He came again this summer and found eight nests.
"The young make a lot of chattering, so you can usually tell where the nest is," Nelson says.
Today they're not hammering on trees -- the sound most of us associate with woodpeckers -- but they're doing plenty of chattering.
"There's a red-headed, and he's got a baby with him," whispers Chet Meyers. "God, they're beautiful. They are so beautiful."
Meyers retired as a professor at Metropolitan State University last year, and now he's in charge of an effort to make more places where red-headed woodpeckers can build their nests and raise their young.
They're starting here at the Cedar Creek Reserve because it's full of woodpeckers. There are about 50 of them in this 500-acre patch of ground.

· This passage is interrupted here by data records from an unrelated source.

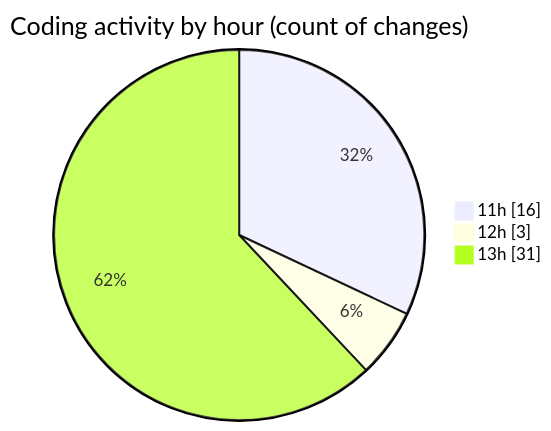
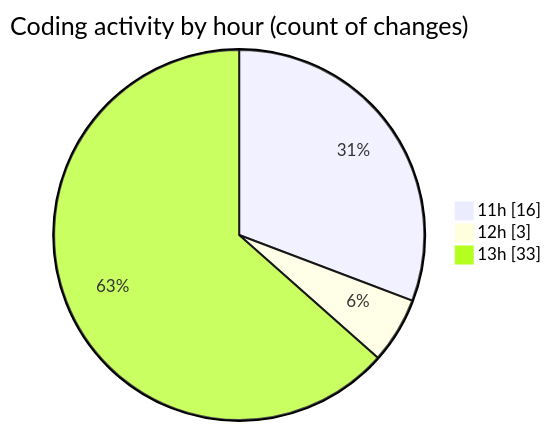
One commit to nxtqubesakshisongat/code-tracking changed the second of 2 diagrams in 2025-07-08/argos/README.md. Above: the diagram before and after it, drawn with Mermaid. The commit also changed other lines of this file and 1 other file, not shown here.

````diff
--- a/2025-07-08/argos/README.md
+++ b/2025-07-08/argos/README.md
@@ -32,7 +32,7 @@
 ```mermaid
 pie showData
 title Coding activity by hour (count of changes)
 "11h" : 16
 "12h" : 3
-"13h" : 31
+"13h" : 33
 ```
````
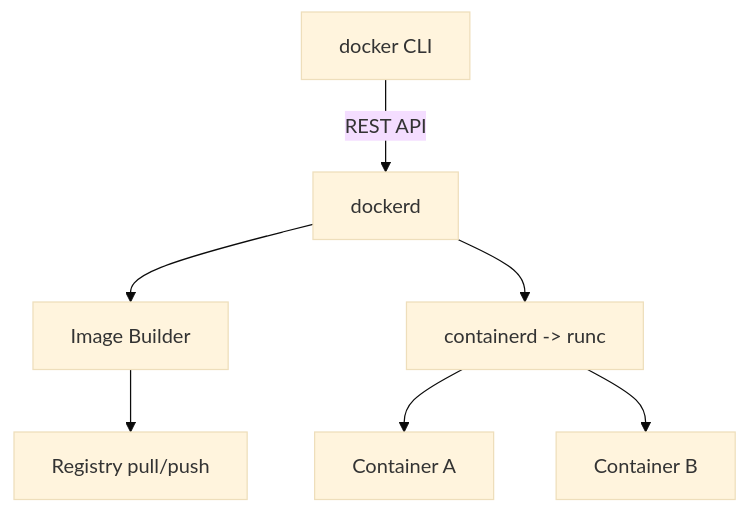
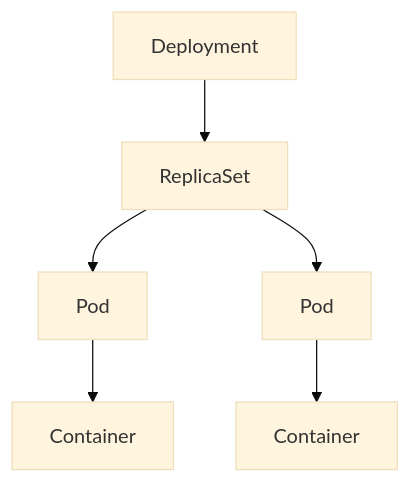
Before and after one commit to hareramcse/SystemDesign: the ninth of 24 diagrams in 11-cloud-and-kubernetes/README.md, drawn with Mermaid (base theme). The commit also changed other lines of this file, not shown here.

````diff
--- a/11-cloud-and-kubernetes/README.md
+++ b/11-cloud-and-kubernetes/README.md
@@ -857,9 +3535,8 @@
 ```mermaid
 flowchart TB
-    CLI[docker CLI] -->|REST API| Daemon[dockerd]
-    Daemon --> Builder[Image Builder]
-    Daemon --> Runtime[containerd -> runc]
-    Runtime --> C1[Container A]
-    Runtime --> C2[Container B]
-    Builder --> Reg[Registry pull/push]
+    Dep[Deployment] --> RS[ReplicaSet]
+    RS --> P1[Pod]
+    RS --> P2[Pod]
+    P1 --> C1[Container]
+    P2 --> C2[Container]
 ```
````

If they can figure out exactly what the woodpeckers like so much about this place, maybe they can come close to reproducing the conditions elsewhere.
Chet Meyers is marking every tree where the woodpeckers have chosen to nest. He points out a cavity he noticed last time he was here.
"See these two trees to the left? Go to the right-most one, it forks, and there's a broken-off snag up there, looks like a "Y." That's where the babies were sticking their head out a couple weeks ago. It was really cute," he says.
Once the trees are marked, the group will catalog exact descriptions of each tree, in the hope of coming up with a profile of the perfect home for red-headed woodpeckers.
"We're going to measure the diameter of the tree, how high the nest cavity is, the species of the tree; is it alive or is it dead, so we can get some data on what seems to be the preferred habitat," says Meyers.
Then they'll reach out to land owners around the state to try to get them to leave standing dead and dying trees.
For people who worry that the tree will fall and damage something, Meyers says you can cut off the top and some of the bigger branches. The birds will be just as happy.
This could work on abandoned farms, where trees and grasses co-exist, he says. Or in cemeteries. Or around golf courses.
"If our theory -- see, this is all theory -- if our theory is correct, the golf course replicates an oak savannah and there should be birds there," Meyers says. "So, that's what we're hoping."
In fact, golf courses do tend to have red-headed woodpeckers. At the golf course at Ruttgers Bay Lake Lodge near Deerwood, several pairs are nesting in dead pines on the edge of the woods.
Meyers says helping woodpeckers means helping other creatures too.
"The woodpecker is called a primary nester, it digs the cavity. But flying squirrels, mice, snakes, bluebirds, tree swallows -- there are lots of other animals that are secondary nesters," Meyers says.
"They can't drill the hole. But they live there. So what we're trying to do is preserve the habitat so the woodpeckers drill the hole and when they leave, something else will come in and live in it."
Most red-headed woodpeckers leave Minnesota in the winter. But if there's enough food -- like the acorns at the Cedar Creek Reserve -- they'll stay through the winter. And that gives them a head start on raising their young in the spring.